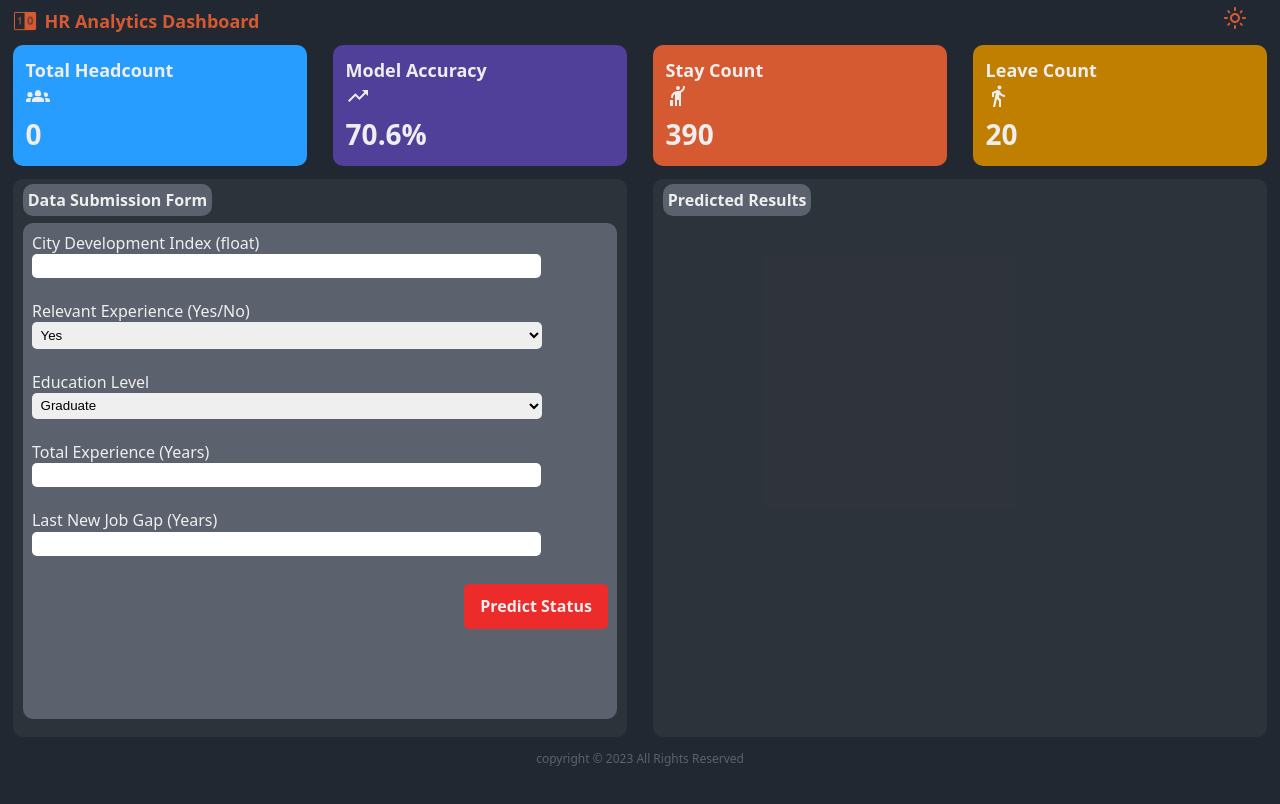
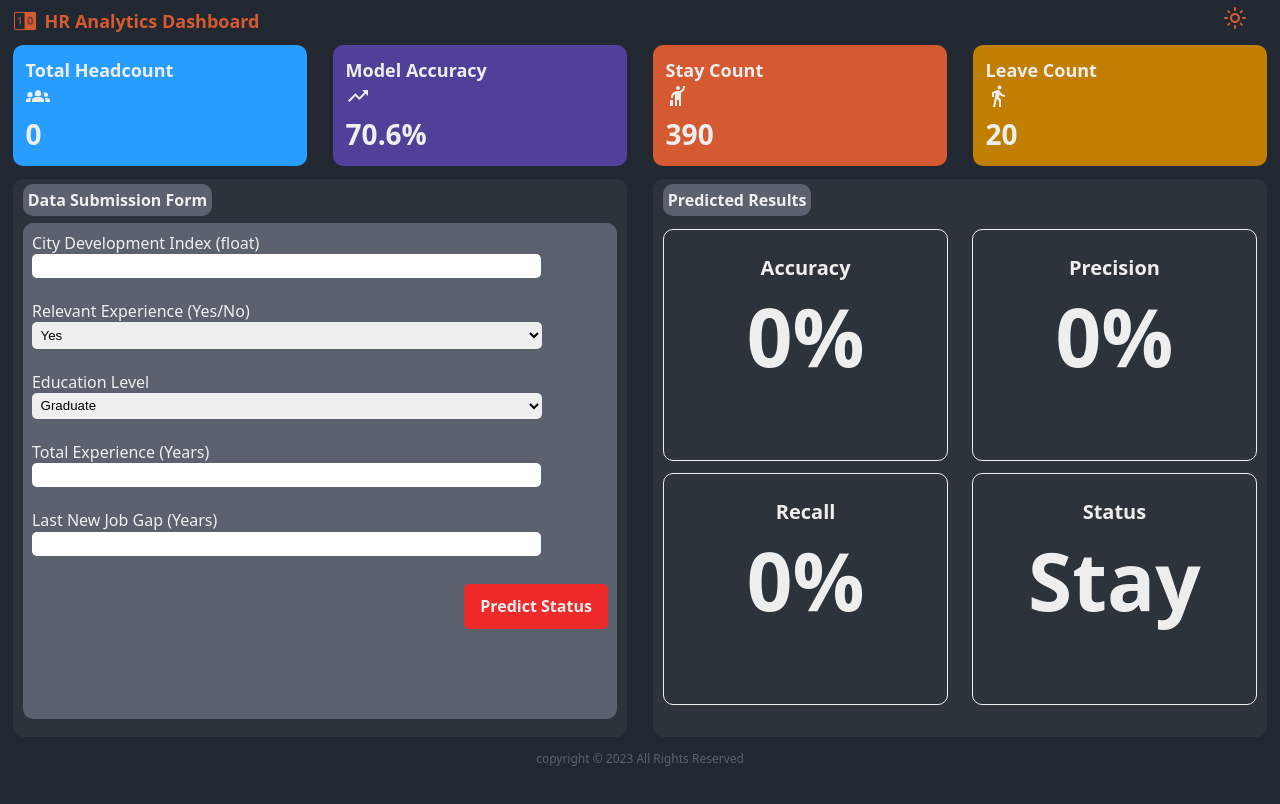
Before and after one commit to IT21313370/FDM_Mini_Project_Y3S1, a React (Create React App) app in the folder webapp/: page / in a window 1280 px wide. Shown: the top 804 px of the page. Built offline with nearby package versions, Linux system fonts and the light colour scheme.

Commit message:
Updated with result display board

```diff
--- a/webapp/src/App.css
+++ b/webapp/src/App.css
@@ -269,6 +269,41 @@
     font-size: 12px;
   }
 
+  .box_body {
+    /* border: 1px solid red; */
+    display: flex;
+    flex-wrap: wrap; /* Allow wrapping of result boxes */
+    justify-content: space-between; /* Space between boxes */
+    width: 100%;
+    height: 90%;
+    margin-top: 3%;
+    /* padding: 4%; */
+}
+
+.result_box {
+    border: 1px solid #EEEEEE;
+    width: 48%; /* Adjusted width to accommodate two boxes with spacing */
+    height: 48%;
+    margin-bottom: 2%; /* Added margin to create spacing between rows */
+    box-sizing: border-box;
+    border-radius: 10px;
+    color: #EEEEEE;
+    text-align: center;
+    padding: 4%;
+}
+
+.box_name {
+  font-size: 20px;
+  font-family: system-ui, -apple-system, BlinkMacSystemFont, 'Segoe UI', Roboto, Oxygen, Ubuntu, Cantarell, 'Open Sans', 'Helvetica Neue', sans-serif;
+  font-weight: 600;
+
+}
+
+.box_result {
+  font-size: 80px;
+  font-family: system-ui, -apple-system, BlinkMacSystemFont, 'Segoe UI', Roboto, Oxygen, Ubuntu, Cantarell, 'Open Sans', 'Helvetica Neue', sans-serif;
+  font-weight: 600;
+}
 
   /*make the css responsive*/
   @media (max-width: 768px) {
--- a/webapp/src/Main.js
+++ b/webapp/src/Main.js
@@ -197,6 +197,24 @@ function Forms({updateCount}) {
             </div>
             <div className='result_body'>
                 <span className='form_name'>Predicted Results</span>
+                <div className='box_body'>
+                  <div className='result_box'>
+                    <span className='box_name'>Accuracy</span><br />
+                    <span className='box_result'>0%</span>
+                  </div>
+                  <div className='result_box'>
+                    <span className='box_name'>Precision</span><br />
+                    <span className='box_result'>0%</span>
+                  </div>
+                  <div className='result_box'>
+                    <span className='box_name'>Recall</span><br />
+                    <span className='box_result'>0%</span>
+                  </div>
+                  <div className='result_box'>
+                    <span className='box_name'>Status</span><br/>
+                    <span className='box_result'>Stay</span>
+                  </div>
+                </div>
             </div>
         </div>
     )
```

▶ _What is being asked_: The copy must include every record exactly and none of the pictures.

▶ _Result of this task_:
Before and after one commit to IT21313370/FDM_Mini_Project_Y3S1, a React (Create React App) app in the folder webapp/: page / in a window 1280 px wide. Shown: the top 804 px of the page. Built offline with nearby package versions, Linux system fonts and the light colour scheme.

Commit message:
Updated with result display board

```diff
--- a/webapp/src/App.css
+++ b/webapp/src/App.css
@@ -269,6 +269,41 @@
     font-size: 12px;
   }
 
+  .box_body {
+    /* border: 1px solid red; */
+    display: flex;
+    flex-wrap: wrap; /* Allow wrapping of result boxes */
+    justify-content: space-between; /* Space between boxes */
+    width: 100%;
+    height: 90%;
+    margin-top: 3%;
+    /* padding: 4%; */
+}
+
+.result_box {
+    border: 1px solid #EEEEEE;
+    width: 48%; /* Adjusted width to accommodate two boxes with spacing */
+    height: 48%;
+    margin-bottom: 2%; /* Added margin to create spacing between rows */
+    box-sizing: border-box;
+    border-radius: 10px;
+    color: #EEEEEE;
+    text-align: center;
+    padding: 4%;
+}
+
+.box_name {
+  font-size: 20px;
+  font-family: system-ui, -apple-system, BlinkMacSystemFont, 'Segoe UI', Roboto, Oxygen, Ubuntu, Cantarell, 'Open Sans', 'Helvetica Neue', sans-serif;
+  font-weight: 600;
+
+}
+
+.box_result {
+  font-size: 80px;
+  font-family: system-ui, -apple-system, BlinkMacSystemFont, 'Segoe UI', Roboto, Oxygen, Ubuntu, Cantarell, 'Open Sans', 'Helvetica Neue', sans-serif;
+  font-weight: 600;
+}
 
   /*make the css responsive*/
   @media (max-width: 768px) {
--- a/webapp/src/Main.js
+++ b/webapp/src/Main.js
@@ -197,6 +197,24 @@ function Forms({updateCount}) {
             </div>
             <div className='result_body'>
                 <span className='form_name'>Predicted Results</span>
+                <div className='box_body'>
+                  <div className='result_box'>
+                    <span className='box_name'>Accuracy</span><br />
+                    <span className='box_result'>0%</span>
+                  </div>
+                  <div className='result_box'>
+                    <span className='box_name'>Precision</span><br />
+                    <span className='box_result'>0%</span>
+                  </div>
+                  <div className='result_box'>
+                    <span className='box_name'>Recall</span><br />
+                    <span className='box_result'>0%</span>
+                  </div>
+                  <div className='result_box'>
+                    <span className='box_name'>Status</span><br/>
+                    <span className='box_result'>Stay</span>
+                  </div>
+                </div>
             </div>
         </div>
     )
```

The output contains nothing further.